I like Mondly because it is also good for beginners. It uses new technology, like virtual reality courses, and has quick lessons so you can do multiple lessons every day. Mondly is an inexpensive app, especially since you pay monthly. Mondly is good if you are a casual learner, but Rocket Japanese is the better choice if you need to really understand the language. If you are interested in Mondly, you can read more about it in this review. You can also try a few lessons for free below.
Frequently Asked Questions
Rocket Japanese is an online platform and mobile app that teaches the basics of the Japanese language. There are 3 levels and each level consists of many lessons that teach grammar, vocabulary, and culture. Each lesson features a conversation between 2 native Japanese speakers so you can hear how people talk in Japan.
Rocket Languages is an established language learning platform. Rocket Japanese is part of the Rocket Languages program.
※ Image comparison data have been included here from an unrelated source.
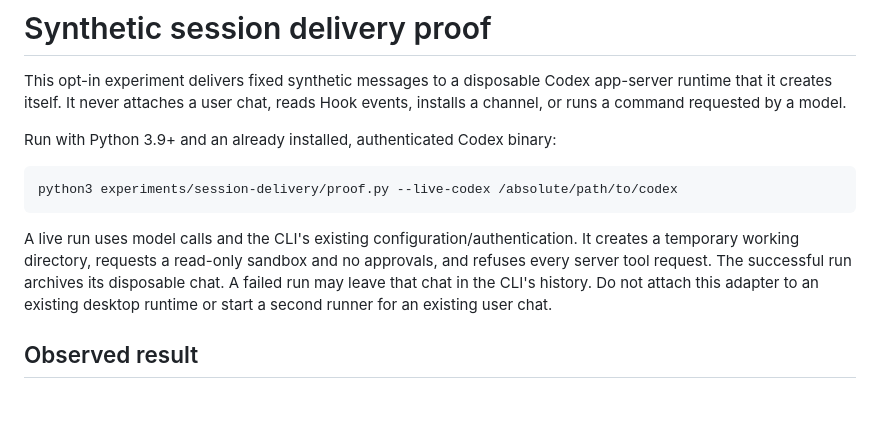
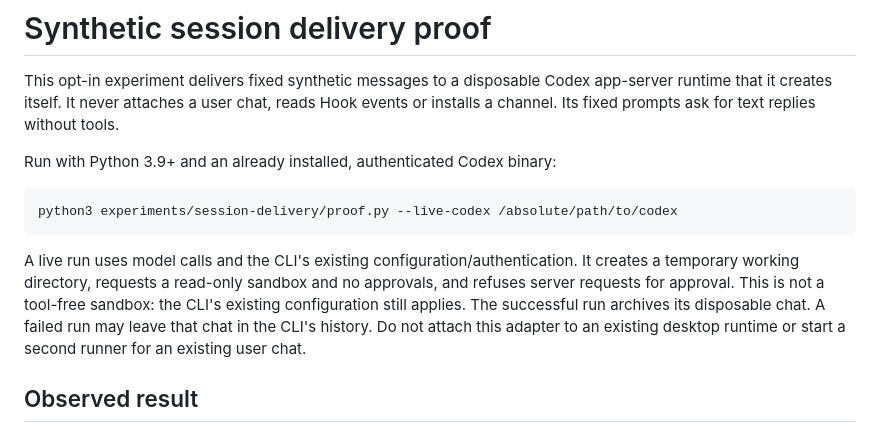
Before and after one commit to xooxoxxo/hook, a Markdown page: experiments/session-delivery/README.md, the part around the change. Drawn GitHub-style; blank space fills up the shorter version.

Commit message:
docs: clarify proof runtime permissions

```diff
--- a/experiments/session-delivery/README.md
+++ b/experiments/session-delivery/README.md
@@ -2,7 +2,7 @@
 
 This opt-in experiment delivers fixed synthetic messages to a disposable Codex
 app-server runtime that it creates itself. It never attaches a user chat, reads
-Hook events, installs a channel, or runs a command requested by a model.
+Hook events or installs a channel. Its fixed prompts ask for text replies without tools.
 
 Run with Python 3.9+ and an already installed, authenticated Codex binary:
 
@@ -12,7 +12,7 @@ python3 experiments/session-delivery/proof.py --live-codex /absolute/path/to/cod
 
 A live run uses model calls and the CLI's existing configuration/authentication.
 It creates a temporary working directory, requests a read-only sandbox and no
-approvals, and refuses every server tool request. The successful run archives
+approvals, and refuses server requests for approval. This is not a tool-free sandbox: the CLI's existing configuration still applies. The successful run archives
 its disposable chat. A failed run may leave that chat in the CLI's history.
 Do not attach this adapter to an existing desktop runtime or start a second
 runner for an existing user chat.
```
It is a well-developed course with an easy-to-follow lesson plan that teaches you the basics of learning this language. It is a good resource for people that are just starting to learn Japanese.
Rocket Japanese has 3 levels. You can buy each level separately or buy them together. Level 1 costs $149.95. If you buy levels 1& 2 together it costs $299.90. The price of all ll three levels cost $449.85.
This depends on your learning style. According to the Rocket website, level 1 has 132 hours of lesson time, level 2 has 122 hours of lesson time, and level 3 has 126 hours of lesson time. If you complete all 3 levels, that’s a total of 380 hours, not including the time it takes you to complete the practice activities.
About This Rocket Japanese Review
This is an independent Rocket Japanese review, and the company has not sponsored this article. To write this review, I used the free trial to the app and used it for a few hours to thoroughly test its content and features. I also found additional information on the Rocket Languages website to verify my findings.